__WHAT TO PRODUCE__. The answer must be one number: the count of lines in the data below that include "Joshua".
#### EXERCISE INPUTS
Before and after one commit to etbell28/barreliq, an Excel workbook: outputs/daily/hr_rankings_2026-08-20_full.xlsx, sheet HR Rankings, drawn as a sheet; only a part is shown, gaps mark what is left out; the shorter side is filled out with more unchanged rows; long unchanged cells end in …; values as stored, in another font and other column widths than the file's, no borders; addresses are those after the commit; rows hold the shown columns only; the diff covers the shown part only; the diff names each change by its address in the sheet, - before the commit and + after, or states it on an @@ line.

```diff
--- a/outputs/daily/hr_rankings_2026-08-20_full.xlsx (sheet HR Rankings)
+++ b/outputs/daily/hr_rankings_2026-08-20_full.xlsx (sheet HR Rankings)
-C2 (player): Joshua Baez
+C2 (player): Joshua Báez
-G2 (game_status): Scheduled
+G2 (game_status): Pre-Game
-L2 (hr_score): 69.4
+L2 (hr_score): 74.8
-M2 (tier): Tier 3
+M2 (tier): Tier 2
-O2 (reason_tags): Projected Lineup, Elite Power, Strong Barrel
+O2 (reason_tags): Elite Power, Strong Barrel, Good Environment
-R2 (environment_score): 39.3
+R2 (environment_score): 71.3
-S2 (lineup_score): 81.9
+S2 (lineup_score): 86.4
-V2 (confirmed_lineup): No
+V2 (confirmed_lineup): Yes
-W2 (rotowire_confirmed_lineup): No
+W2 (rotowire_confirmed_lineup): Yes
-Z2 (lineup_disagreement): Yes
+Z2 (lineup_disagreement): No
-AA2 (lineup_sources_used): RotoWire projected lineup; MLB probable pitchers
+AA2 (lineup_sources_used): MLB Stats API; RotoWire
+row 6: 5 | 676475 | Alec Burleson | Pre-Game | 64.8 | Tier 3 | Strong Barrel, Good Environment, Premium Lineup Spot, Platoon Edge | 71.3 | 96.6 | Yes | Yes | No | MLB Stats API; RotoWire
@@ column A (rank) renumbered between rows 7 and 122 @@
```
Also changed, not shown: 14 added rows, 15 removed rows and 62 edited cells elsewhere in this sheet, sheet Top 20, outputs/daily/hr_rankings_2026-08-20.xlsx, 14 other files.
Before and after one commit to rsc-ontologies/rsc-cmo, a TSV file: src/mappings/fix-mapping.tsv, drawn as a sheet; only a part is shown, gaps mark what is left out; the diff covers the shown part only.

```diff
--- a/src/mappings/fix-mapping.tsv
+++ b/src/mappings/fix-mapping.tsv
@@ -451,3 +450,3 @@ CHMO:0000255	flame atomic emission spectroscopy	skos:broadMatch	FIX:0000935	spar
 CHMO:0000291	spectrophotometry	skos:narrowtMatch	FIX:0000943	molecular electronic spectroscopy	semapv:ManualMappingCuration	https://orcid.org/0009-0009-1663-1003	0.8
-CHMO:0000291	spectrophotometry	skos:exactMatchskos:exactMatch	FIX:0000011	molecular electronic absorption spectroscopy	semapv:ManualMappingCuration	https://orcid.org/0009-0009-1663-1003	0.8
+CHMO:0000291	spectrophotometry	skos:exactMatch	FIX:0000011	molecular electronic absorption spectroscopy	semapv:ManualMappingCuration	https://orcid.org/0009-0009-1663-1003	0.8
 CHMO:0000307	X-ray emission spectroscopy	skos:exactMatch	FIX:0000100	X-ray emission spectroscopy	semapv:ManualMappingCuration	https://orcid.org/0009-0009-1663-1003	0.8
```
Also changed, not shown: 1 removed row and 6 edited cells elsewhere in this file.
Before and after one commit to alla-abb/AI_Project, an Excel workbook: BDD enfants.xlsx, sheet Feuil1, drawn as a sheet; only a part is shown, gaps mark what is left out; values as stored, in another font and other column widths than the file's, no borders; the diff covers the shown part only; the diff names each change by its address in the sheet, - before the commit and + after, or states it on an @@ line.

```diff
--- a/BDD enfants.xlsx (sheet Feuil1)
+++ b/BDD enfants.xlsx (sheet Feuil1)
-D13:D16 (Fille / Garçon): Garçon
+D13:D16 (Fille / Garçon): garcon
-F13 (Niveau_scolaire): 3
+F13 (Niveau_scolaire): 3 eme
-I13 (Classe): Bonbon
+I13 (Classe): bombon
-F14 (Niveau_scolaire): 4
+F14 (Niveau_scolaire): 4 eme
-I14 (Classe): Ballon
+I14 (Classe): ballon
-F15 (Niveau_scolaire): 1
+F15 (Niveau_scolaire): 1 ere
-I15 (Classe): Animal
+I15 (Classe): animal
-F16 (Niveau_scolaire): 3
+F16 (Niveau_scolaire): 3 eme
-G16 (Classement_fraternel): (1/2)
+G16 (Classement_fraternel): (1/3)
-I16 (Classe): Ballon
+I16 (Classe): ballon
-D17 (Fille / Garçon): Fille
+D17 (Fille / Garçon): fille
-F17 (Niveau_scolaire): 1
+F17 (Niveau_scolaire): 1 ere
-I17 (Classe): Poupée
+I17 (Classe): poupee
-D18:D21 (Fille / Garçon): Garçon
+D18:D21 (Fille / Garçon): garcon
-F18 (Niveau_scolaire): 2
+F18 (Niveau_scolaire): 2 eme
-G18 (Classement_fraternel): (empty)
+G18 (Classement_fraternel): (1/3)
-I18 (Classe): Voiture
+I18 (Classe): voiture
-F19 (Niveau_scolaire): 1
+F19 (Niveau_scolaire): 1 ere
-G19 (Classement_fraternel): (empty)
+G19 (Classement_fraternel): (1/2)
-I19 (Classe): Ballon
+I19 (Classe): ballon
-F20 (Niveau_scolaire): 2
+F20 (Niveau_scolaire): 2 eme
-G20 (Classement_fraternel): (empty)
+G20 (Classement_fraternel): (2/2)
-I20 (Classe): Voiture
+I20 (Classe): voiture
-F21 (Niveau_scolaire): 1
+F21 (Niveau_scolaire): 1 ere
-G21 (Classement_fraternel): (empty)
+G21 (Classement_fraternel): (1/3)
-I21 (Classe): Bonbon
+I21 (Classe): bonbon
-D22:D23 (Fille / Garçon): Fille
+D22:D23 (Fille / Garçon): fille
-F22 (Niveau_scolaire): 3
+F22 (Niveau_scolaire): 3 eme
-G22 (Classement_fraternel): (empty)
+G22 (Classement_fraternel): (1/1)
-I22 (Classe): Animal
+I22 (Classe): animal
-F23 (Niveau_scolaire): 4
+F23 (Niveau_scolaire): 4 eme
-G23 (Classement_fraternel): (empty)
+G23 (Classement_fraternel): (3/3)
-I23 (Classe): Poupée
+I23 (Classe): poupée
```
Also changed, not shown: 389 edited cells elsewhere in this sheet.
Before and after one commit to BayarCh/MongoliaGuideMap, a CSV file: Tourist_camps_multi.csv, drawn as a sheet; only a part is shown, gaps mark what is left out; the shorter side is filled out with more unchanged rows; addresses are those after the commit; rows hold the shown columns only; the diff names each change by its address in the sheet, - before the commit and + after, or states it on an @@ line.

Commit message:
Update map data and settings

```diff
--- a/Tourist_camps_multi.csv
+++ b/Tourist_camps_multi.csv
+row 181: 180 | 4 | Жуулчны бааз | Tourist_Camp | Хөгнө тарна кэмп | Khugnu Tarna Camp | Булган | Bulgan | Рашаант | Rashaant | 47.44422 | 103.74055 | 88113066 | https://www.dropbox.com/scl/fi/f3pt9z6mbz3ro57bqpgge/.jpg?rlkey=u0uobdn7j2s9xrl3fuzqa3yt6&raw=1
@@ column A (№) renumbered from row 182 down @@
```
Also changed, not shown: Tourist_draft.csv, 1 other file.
########
__EXERCISE SOLUTION__. 2